  6. If the UL/ National appliance emissions/ efficiency standard was enough to be effective against smog, (invisible compararitive epidemiological PM miasma aside) then Air Quality authoritive ETS wannabes would have a mechanism to regulate. The wood stove appliance standards since they don’t cover the efficiency and emissions issues caused by a lack of ventilation control, in typical winter atmospheric conditions, are offsetting costs to those who cannot afford it and are not worthwhile. The standard needs to include creosote issues and the fundamental winter problem affecting the exhaust. Cowls with pressure differential technology do exist, could be researched, but the environmental lawmakers are too impractical, too tied up in shifting costs from industry to consumers, and industry lobbies – especially electricity and fuel, are too greedy. Consumers are being shafted by bogus science and bogus economic policy.
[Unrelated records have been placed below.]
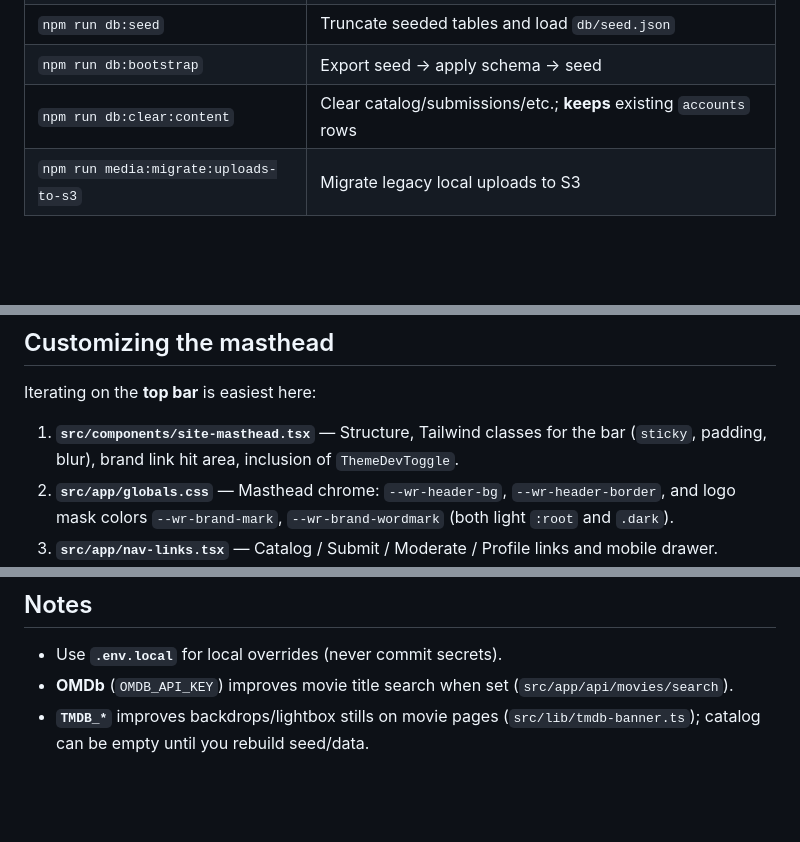
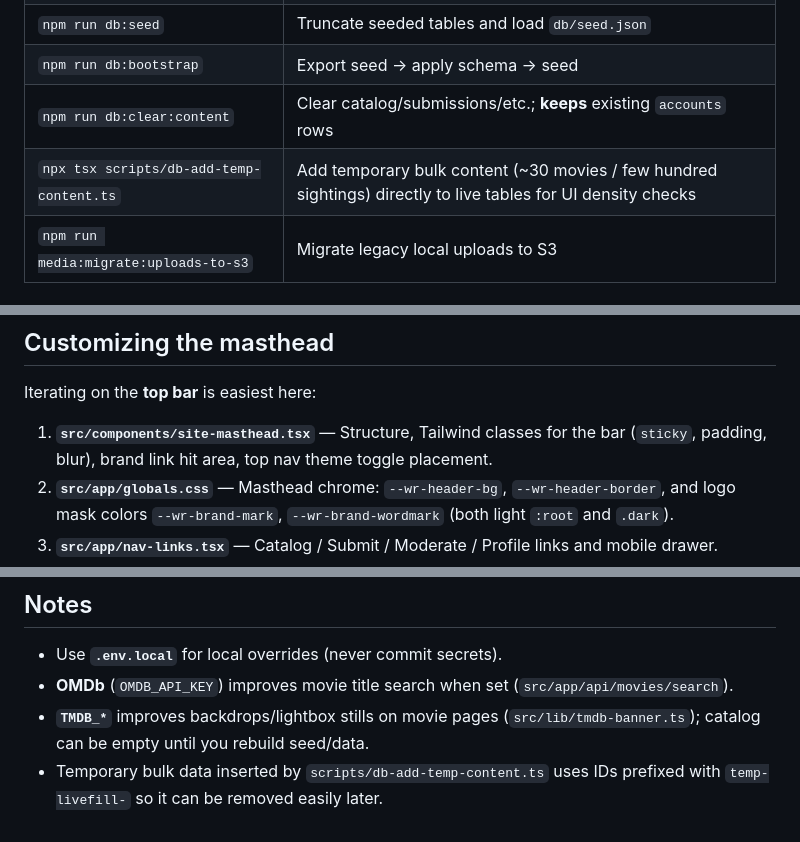
Before and after one commit to kuzin/whererat, a Markdown page: README.md, 3 parts joined by grey strips. Rendered like a GitHub page; blank space fills up the shorter version.

Commit message:
docs: update README for temporary bulk content workflow
Co-authored-by: Cursor <cursoragent@cursor.com>

```diff
--- a/README.md
+++ b/README.md
@@ -94,6 +94,7 @@ More database notes: [`db/README.md`](db/README.md).
 | `npm run db:seed` | Truncate seeded tables and load `db/seed.json` |
 | `npm run db:bootstrap` | Export seed → apply schema → seed |
 | `npm run db:clear:content` | Clear catalog/submissions/etc.; **keeps** existing `accounts` rows |
+| `npx tsx scripts/db-add-temp-content.ts` | Add temporary bulk content (~30 movies / few hundred sightings) directly to live tables for UI density checks |
 | `npm run media:migrate:uploads-to-s3` | Migrate legacy local uploads to S3 |
 
 ## Repo layout (high level)
@@ -111,7 +112,7 @@ More database notes: [`db/README.md`](db/README.md).
 
 Iterating on the **top bar** is easiest here:
 
-1. **`src/components/site-masthead.tsx`** — Structure, Tailwind classes for the bar (`sticky`, padding, blur), brand link hit area, inclusion of `ThemeDevToggle`.
+1. **`src/components/site-masthead.tsx`** — Structure, Tailwind classes for the bar (`sticky`, padding, blur), brand link hit area, top nav theme toggle placement.
 2. **`src/app/globals.css`** — Masthead chrome: `--wr-header-bg`, `--wr-header-border`, and logo mask colors `--wr-brand-mark`, `--wr-brand-wordmark` (both light `:root` and `.dark`).
 3. **`src/app/nav-links.tsx`** — Catalog / Submit / Moderate / Profile links and mobile drawer.
 4. **`public/brand/mark.svg`** & **`public/brand/logo.svg`** — Assets behind the CSS masks (see `.wr-brand-mark` / `.wr-brand-wordmark` in `globals.css`). Paths are exported from `src/lib/brand.ts` if you rename files.
@@ -133,3 +134,4 @@ Icons / PWA: favicon + manifest icons use **`SEEDED_MODERATOR_AVATAR_URL`** (`sr
 - Use **`.env.local`** for local overrides (never commit secrets).
 - **OMDb** (`OMDB_API_KEY`) improves movie title search when set (`src/app/api/movies/search`).
 - **`TMDB_*`** improves backdrops/lightbox stills on movie pages (`src/lib/tmdb-banner.ts`); catalog can be empty until you rebuild seed/data.
+- Temporary bulk data inserted by `scripts/db-add-temp-content.ts` uses IDs prefixed with `temp-livefill-` so it can be removed easily later.
```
  7. commends the NY AG and other States for finally suing the EPA for its failure to include ALL wood burning appliances in the New Source Performance Standards. EPA is 17 years overdue in closing a loophole. This loophole has destroyed the lives and health of many in NY and other States as wood BOILERs have proliferated. These boilers emit ground level pollution that is deadly.

    The NY AG issued the report Smoke Gets in Your Lungs in 2005 and 2008 detailing the emissions and the health impacts. With nearly 1 in 10 people w/asthma this amount of pollution can cause severe asthma attacks and even death from heart attacks not to mention changes in your body that can lead to cancer. The fine particulate matter, PAHs, VOCs, and carcinogens in wood smoke are deadly and vastly not understood by the general public.

    There is no excuse for manufacturers not building boilers that meet the same emissions standards as have been in place for wood stoves since the 1980s. EPAs failure to regulate and instead begin a “partnership” with industry with their Voluntary Program has misled many into purchasing these highly polluting boilers. EPA’s Voluntary Program’s mislead was detailed by a NYSERDA report. The EPA test methods vastly under reported emissions and 90% of the data submitted by industry was missing or incorrect.

    The AG lawsuit is a culmination of years of studies and complaints associated w/wood boilers. It is too bad that EPA did not lead on this issue and now some families have suffered for over 10 years with very serious health impacts. In Alaska the children and staff at Woodriver Elementary school were sickened to the point that one staffer ended up in the hospital w/their lung function reduced to 20% and children had to depend upon inhalers. The Alaska AG sued and the Voluntary Program boilers were shut down.

    CARENY is encouraging the AG to file a second lawsuit for damages so that buyback programs can assist homeowners who unwittingly bought wood boilers that are harming their health and that of their neighbors.

  8. All of my neighbors burn wood. It infiltrates my house. My family is being expose to this “second hand smoke” and it is violating my rights. The joke is, one of my neighbors thinks she is an environmentalist. How can I get these people to stop ruining the air quality inside my house.